▶ Working data
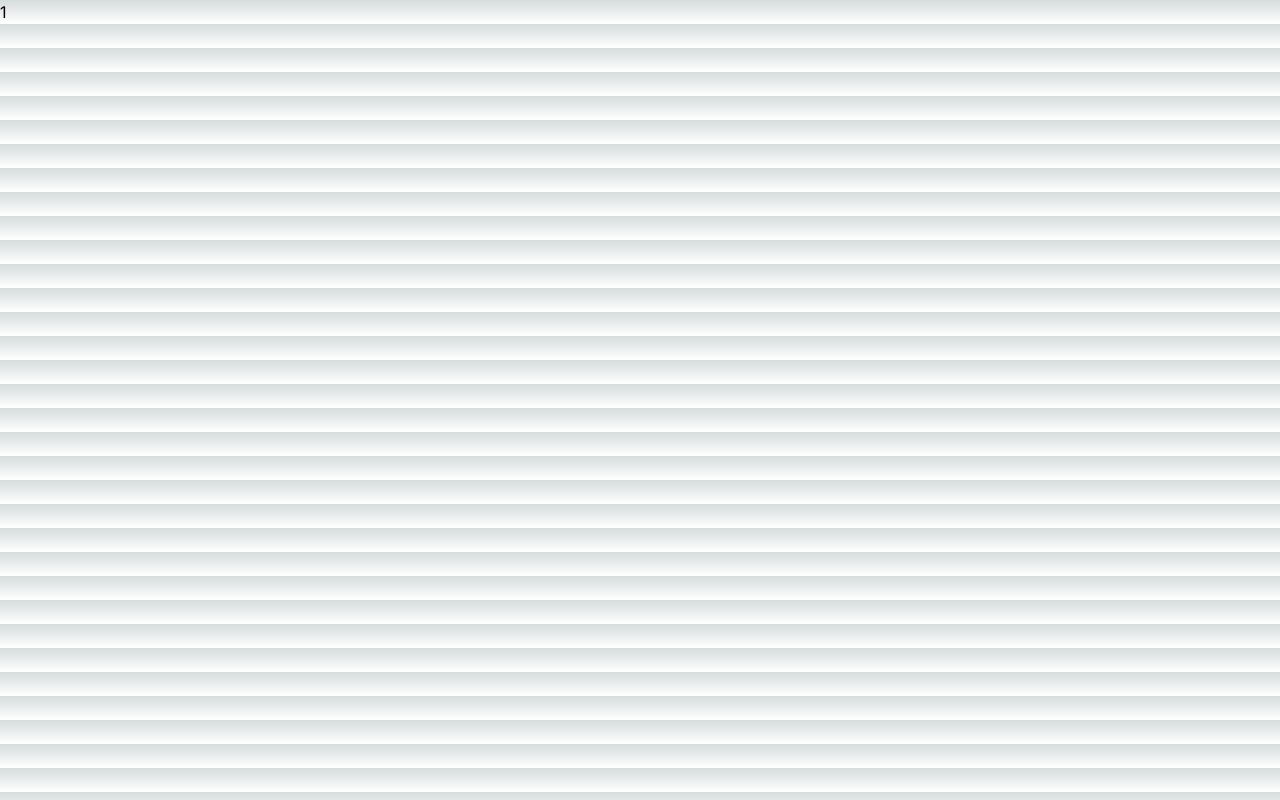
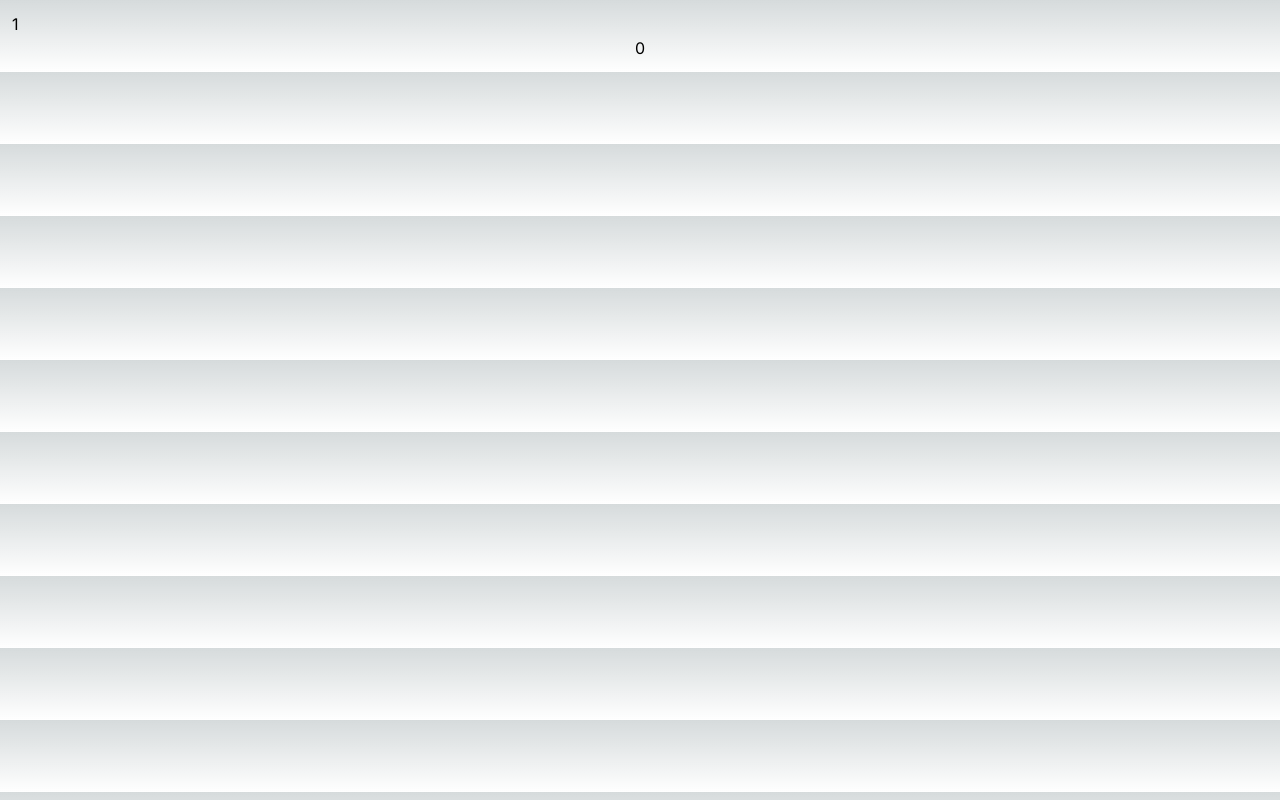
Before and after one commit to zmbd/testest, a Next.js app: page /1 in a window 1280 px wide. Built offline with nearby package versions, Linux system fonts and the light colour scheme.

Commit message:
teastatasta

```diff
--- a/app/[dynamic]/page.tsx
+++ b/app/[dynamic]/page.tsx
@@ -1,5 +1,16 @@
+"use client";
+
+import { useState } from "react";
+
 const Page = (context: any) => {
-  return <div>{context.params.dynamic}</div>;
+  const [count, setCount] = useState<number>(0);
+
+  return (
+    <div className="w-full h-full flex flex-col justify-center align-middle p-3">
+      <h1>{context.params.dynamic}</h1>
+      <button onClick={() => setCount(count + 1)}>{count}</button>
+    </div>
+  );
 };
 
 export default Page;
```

▶ Task prompt
Only the number is needed: state how many lines in the listing contain "context".

▶ Reply to the task
3